Drama
Rated PG-13

Unlike many reviewers of Where the Crawdads Sing (2022), I don’t have an axe to grind or a subject to bludgeon. I never read the first novel by 70-year-old Delia Owens that this Olivia Newman film is based on, and only heard about the hype—a Reese Witherspoon book club selection that sold 12 million copies in four years—and the controversy after watching the film. For some people, Owens’ background makes a difference, so I’ll address it briefly, though even without the backstory there’s plenty enough to get riled up about.

The film, like the novel, tells the story of a girl who is forced to fend for herself in the marshes of North Carolina after her abusive father drives off her mother and older siblings, and later bows out of the picture as well. Shamefully, it doesn’t occur to any of her family to take her with them. They just take off, leaving her alone with him.

The townspeople aren’t much better. They dub her “the marsh girl” and obviously recognize her situation, but only one couple shows her any kindness. And they certainly could have done more for her. Kya attends school barefoot, but is treated so shabbily that she never returns. Later, as a teenager after living in the marsh for years, she draws the attention of two young men: one a rich boy with a penchant for partying and taking what he wants, and the other a college-bound youth who at one point decides to teach Kya how to read. Some think that sweet; others call it condescending and controlling or a perverse sort of  relationship imbalance fetish.

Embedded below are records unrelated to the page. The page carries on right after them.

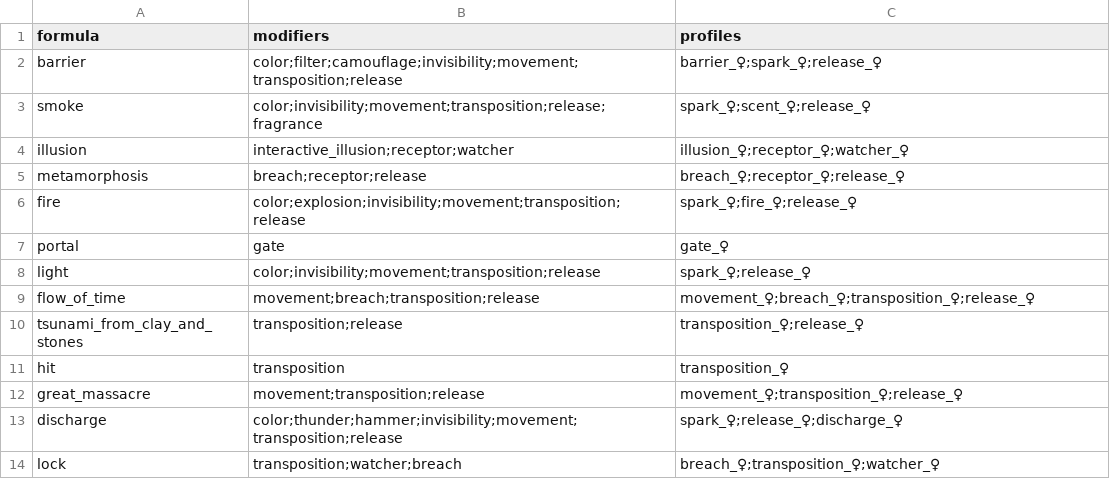
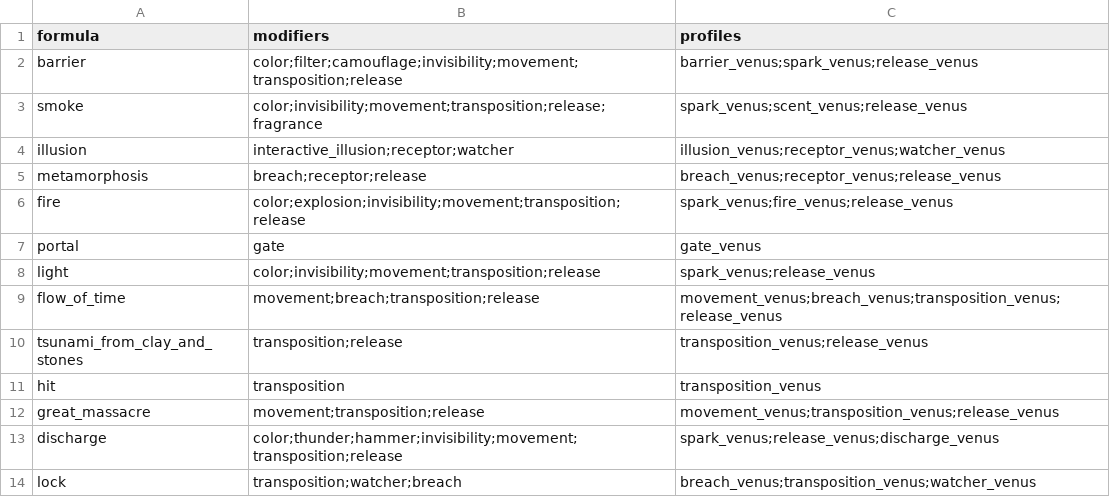
Before and after one commit to drdplusinfo/drdplus-therugist-spells, a CSV file: DrdPlus/Theurgist/Formulas/data/formulas.csv, drawn as a sheet.

```diff
--- a/DrdPlus/Theurgist/Formulas/data/formulas.csv
+++ b/DrdPlus/Theurgist/Formulas/data/formulas.csv
@@ -1,14 +1,14 @@
 formula,modifiers,profiles
-barrier,color;filter;camouflage;invisibility;movement;transposition;release,barrier_♀;spark_♀;release_♀
-smoke,color;invisibility;movement;transposition;release;fragrance,spark_♀;scent_♀;release_♀
-illusion,interactive_illusion;receptor;watcher,illusion_♀;receptor_♀;watcher_♀
-metamorphosis,breach;receptor;release,breach_♀;receptor_♀;release_♀
-fire,color;explosion;invisibility;movement;transposition;release,spark_♀;fire_♀;release_♀
-portal,gate,gate_♀
-light,color;invisibility;movement;transposition;release,spark_♀;release_♀
-flow_of_time,movement;breach;transposition;release,movement_♀;breach_♀;transposition_♀;release_♀
-tsunami_from_clay_and_stones,transposition;release,transposition_♀;release_♀
-hit,transposition,transposition_♀
-great_massacre,movement;transposition;release,movement_♀;transposition_♀;release_♀
-discharge,color;thunder;hammer;invisibility;movement;transposition;release,spark_♀;release_♀;discharge_♀
-lock,transposition;watcher;breach,breach_♀;transposition_♀;watcher_♀
+barrier,color;filter;camouflage;invisibility;movement;transposition;release,barrier_venus;spark_venus;release_venus
+smoke,color;invisibility;movement;transposition;release;fragrance,spark_venus;scent_venus;release_venus
+illusion,interactive_illusion;receptor;watcher,illusion_venus;receptor_venus;watcher_venus
+metamorphosis,breach;receptor;release,breach_venus;receptor_venus;release_venus
+fire,color;explosion;invisibility;movement;transposition;release,spark_venus;fire_venus;release_venus
+portal,gate,gate_venus
+light,color;invisibility;movement;transposition;release,spark_venus;release_venus
+flow_of_time,movement;breach;transposition;release,movement_venus;breach_venus;transposition_venus;release_venus
+tsunami_from_clay_and_stones,transposition;release,transposition_venus;release_venus
+hit,transposition,transposition_venus
+great_massacre,movement;transposition;release,movement_venus;transposition_venus;release_venus
+discharge,color;thunder;hammer;invisibility;movement;transposition;release,spark_venus;release_venus;discharge_venus
+lock,transposition;watcher;breach,breach_venus;transposition_venus;watcher_venus
```
Also changed, not shown: DrdPlus/Theurgist/Formulas/data/profiles.csv, 3 other files.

Maybe the razors were sharpened after it was brought to everyone’s attention that Owens, like Kya, was (and is still) a suspect in an unsolved murder. In the film, one of Kya’s suitors ends up dead and she stands trial, with David Straithairn playing the kind of down-home country lawyer with uncommon wisdom and empathy that we saw in Harper Lee’s attorney, Atticus Finch. In real life, Owens and husband Mark were working as biologists and environmentalists in Zambia and were being filmed when a poacher was shot and killed . . . on camera. The couple left the country and was advised not to return because they remain persons of interest, as shown on ABC’s 1996 special Deadly Game: The Mark and Delia Owens Story.

But back to the film. Lucy Alibar (Beasts of the Southern Wild) wrote the screenplay, Witherspoon co-produced, Polly Morgan (The Woman King) was responsible for the gorgeous location cinematography, Taylor Swift co-wrote and sang the theme song (“Carolina”), and Daisy Edgar-Jones (Normal People, Under the Banner of Heaven) headed a talented cast as Kya. Though men also are involved in the project, Where the Crawdads Sing feels very much like a female empowerment story and holds considerable appeal because of that.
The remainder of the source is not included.